California's proposed "Clean Car Discount" program (AB493-Ruskin) was designed to help reduce the state's global warming/greenhouse gas emissions by imposing a fee of up to $2,500 on new, high carbon emitting vehicles (starting with 2011 models), and then rebating the fee to buyers of new low emission vehicles, thereby theoretically shifting the social cost of the destruction of public goods by global warming onto those who contribute to global warming. This Bill failed to pass.
Supporters point towards what they feel are feebates' tendency to promote personal responsibility by having those responsible for the involuntary expropriation (by means of force and fraud) of public goods from the public—and each and every private individual—by destruction of the environment or other negligent behavior towards private and public property, by having polluters pay for the externalities that they impose upon society. In the case of personal cars, feebates share some of the same aims as fuel taxes, vehicle registration fees, congestion charging, and road pricing.
It is claimed feebates are generally a more efficient way of promoting greater fuel efficiency and other socially-desirable outcomes than traditional taxes or quotas. Fuel taxes create important price signals that can make consumers aware of the non-internalized costs of fuel consumption (greenhouse gasses, other pollution) — and raise funds to offset this externality. But retail consumers have very high discount rates, meaning buyers do not take into account the additional cost high gasoline taxes or poor gas mileage when purchasing a car. A feebate internalizes that cost into the initial purchase price, thereby requiring the buyer to prepay for the taking of public and private environmental goods.

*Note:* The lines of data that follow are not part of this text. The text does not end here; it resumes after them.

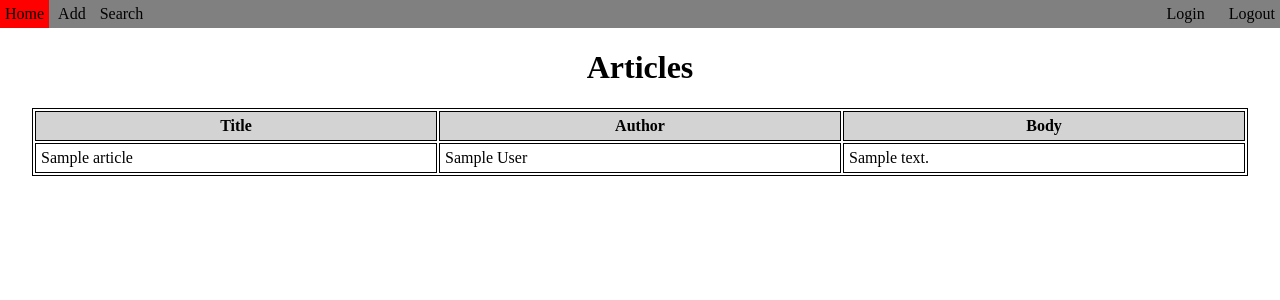
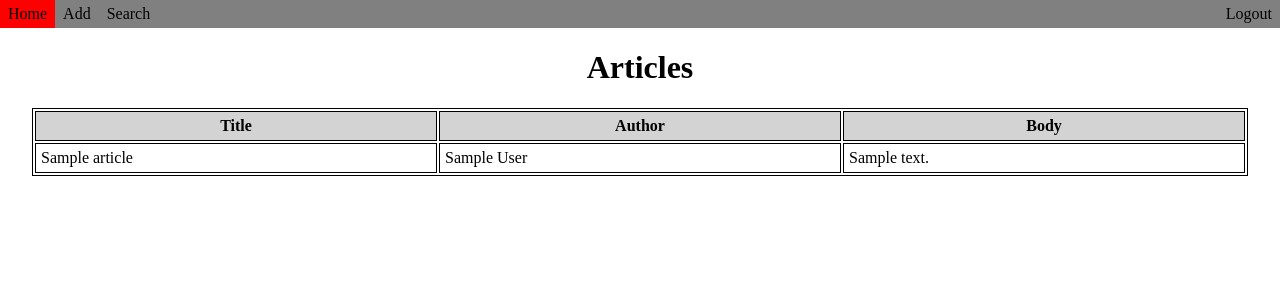
Before and after one commit to cooljohnny3/db-program, a Node server app: page / in a window 1280 px wide. Shown: the top 300 px of the page. Run offline with Node 20, Linux system fonts and the light colour scheme; the visitor is signed in with stand-in values (Sample User, id 1); tables that the repository leaves empty hold one stand-in row (values such as "Sample post").

Commit message:
Some changes

```diff
--- a/db-server/initilzedb.sql
+++ b/db-server/initilzedb.sql
@@ -1,5 +1,6 @@
 USE mysql;
-GRANT ALL PRIVILEGES ON *.* TO 'serveruser'@'localhost' IDENTIFIED BY 'password';
+CREATE USER 'serveruser'@'localhost' IDENTIFIED BY 'password';
+GRANT ALL PRIVILEGES ON *.* TO 'serveruser'@'localhost';
 
 CREATE DATABASE articles;
 USE articles;
@@ -19,3 +20,5 @@ CREATE TABLE users (
     pass TEXT,
     PRIMARY KEY (id)
 );
+
+INSERT INTO users (username, pass) VALUES ('admin', '$2a$10$9e0MGdsiL4XYhfkAg717ROCWDeUzRofPTvLDqYdVIglRmH7Ku3iZ6');
--- a/db-server/src/app.js
+++ b/db-server/src/app.js
@@ -61,12 +61,11 @@ app.get('/', (req, res) => {
 
 app.get('/register', requireLogin, (req, res) => {
     res.render('register', {user: req.session.user});
-
 })
 
 // TODO: add checking for user which already exists
 // TODO: Password confirmation check.  Do in page js
-app.post('/register', (req, res) => {
+app.post('/register', requireLogin, (req, res) => {
     let userData = {
         username: req.body.username,
         pass: req.body.pass
@@ -127,7 +126,7 @@ app.get('/add', requireLogin, (req, res) => {
     res.render('add', {user: req.session.user});
 })
 
-app.post('/add', (req, res) => {
+app.post('/add', requireLogin, (req, res) => {
     let userData = {
         title: req.body.title,
         author: req.body.author,
@@ -137,7 +136,7 @@ app.post('/add', (req, res) => {
     setTimeout(() => res.redirect('/'), 1000);
 })
 
-app.get('/search', requireLogin, (req, res) => {
+app.get('/search', (req, res) => {
     res.render('search', {user: req.session.user});
 })
 
@@ -173,7 +172,7 @@ app.get('/edit', requireLogin, (req, res) => {
     });
 })
 
-app.post('/edit', (req, res) => {
+app.post('/edit', requireLogin, (req, res) => {
     article_pool.query('UPDATE articles SET title=?, author=?, body=? WHERE id='+req.body.id, [req.body.title, req.body.author, req.body.body], console.log('Updating article'));
     setTimeout(() => res.redirect('/'), 1000);
 })
--- a/db-server/src/public/css/index.css
+++ b/db-server/src/public/css/index.css
@@ -19,17 +19,19 @@ nav ul {
     list-style: none;
     padding: 0;
     margin: 0;
+    overflow: hidden
 }
 
 nav li {
-    display: inline-block;
-    padding: 5px;
+    float: left;
 }
 
 nav a {
-    font-size: 16px;
+    display: block;
+    color: black;
+    text-align: center;
+    padding: 5px 8px;
     text-decoration: none;
-    color: black;
 }
 
 nav li:hover {
--- a/db-server/src/views/header.ejs
+++ b/db-server/src/views/header.ejs
@@ -19,8 +19,9 @@
                     <li><%= user.username %></li>
                     <li><a href="/logout">Logout</a></li>
                 </div>
-            <% } else %>
+            <% } else { %>
                 <li class="username"><a href="/login">Login</a></li>
+            <% } %>
         </ul>
     </nav>
     <div class="container">
```
Also changed, not shown: 1 other file.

Another example of a feebate is proposed in the Rocky Mountain Institute’s 2004 publication, “Winning the Oil Endgame”. For each class of car and light truck, a feebate mechanism is used to reward buyers of vehicles that are more fuel efficient than the average vehicle in that class and penalize buyers of less fuel efficient vehicles. This feebate is revenue-neutral, meaning that the amount of money collected through fees (surcharges) equals the amount paid out in rebates.